▸ **Data records**:
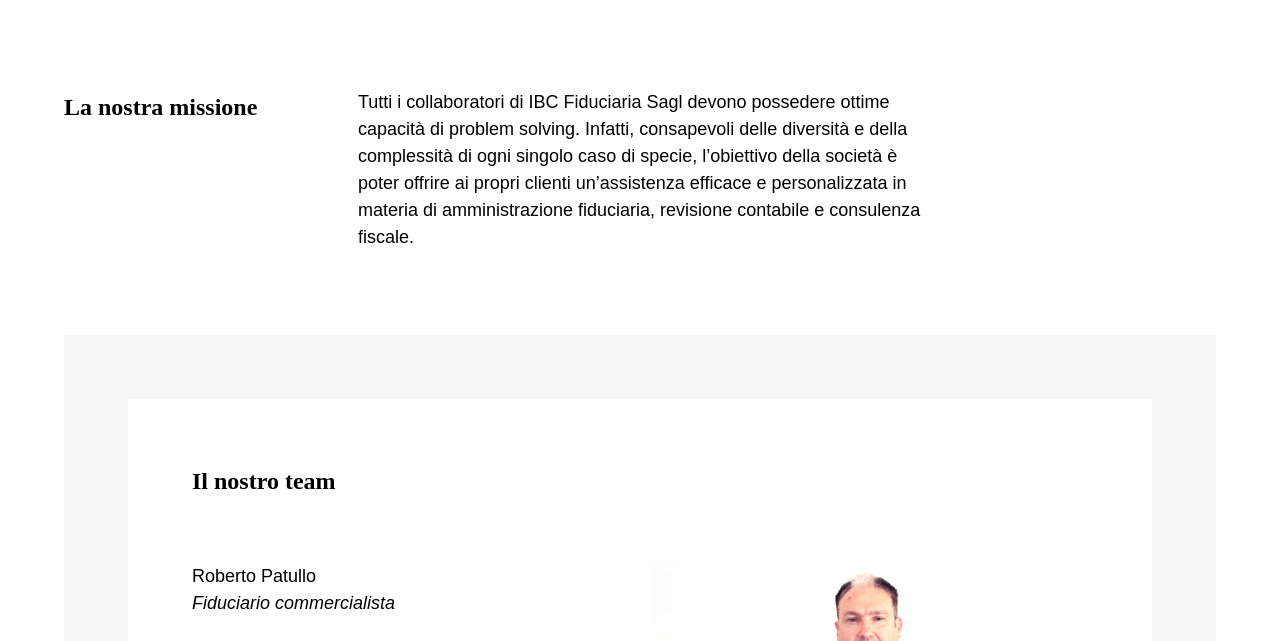
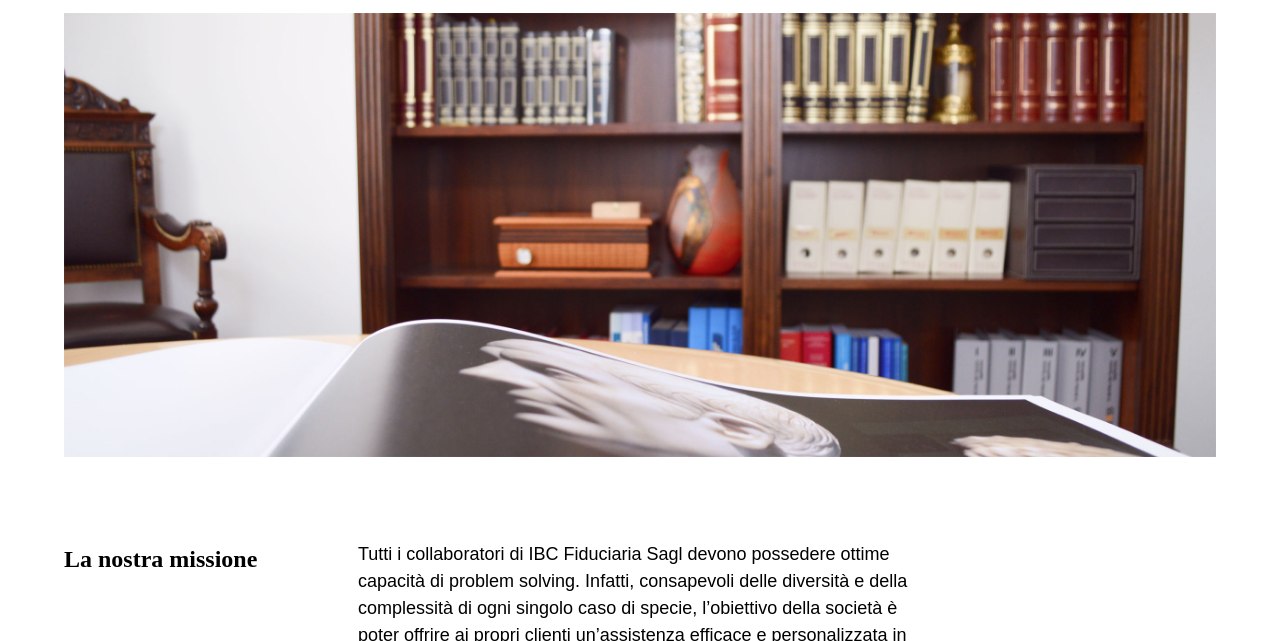
Before and after one commit to timoanzalone/ibc, a website: page public/chi-siamo.html in a window 1280 px wide. Shown: the part 87-728 px from the top of the page. Drawn offline with Linux system fonts and the light colour scheme; a web font is replaced by a local one.

Commit message:
Update chi-siamo.html

```diff
--- a/public/chi-siamo.html
+++ b/public/chi-siamo.html
@@ -49,7 +49,7 @@
     </header>
   <main>
     <div class="container is-fluid">
-      <!-- <img class="wow fadeIn" src="img/ibc_fiduciaria_interni_chi.jpg" alt=""> -->
+      <img class="wow fadeIn" src="img/ibc_fiduciaria_interni_chi.jpg" alt="">
 
       <div class="columns m-t-xl wow fadeIn delay-1s">
         <div class="column is-3">
```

▸ **Try it**: Exact repetition of all the records is required, with the pictures excluded.

▸ **Written answer**:
Before and after one commit to timoanzalone/ibc, a website: page public/chi-siamo.html in a window 1280 px wide. Shown: the part 87-728 px from the top of the page. Drawn offline with Linux system fonts and the light colour scheme; a web font is replaced by a local one.

Commit message:
Update chi-siamo.html

```diff
--- a/public/chi-siamo.html
+++ b/public/chi-siamo.html
@@ -49,7 +49,7 @@
     </header>
   <main>
     <div class="container is-fluid">
-      <!-- <img class="wow fadeIn" src="img/ibc_fiduciaria_interni_chi.jpg" alt=""> -->
+      <img class="wow fadeIn" src="img/ibc_fiduciaria_interni_chi.jpg" alt="">
 
       <div class="columns m-t-xl wow fadeIn delay-1s">
         <div class="column is-3">
```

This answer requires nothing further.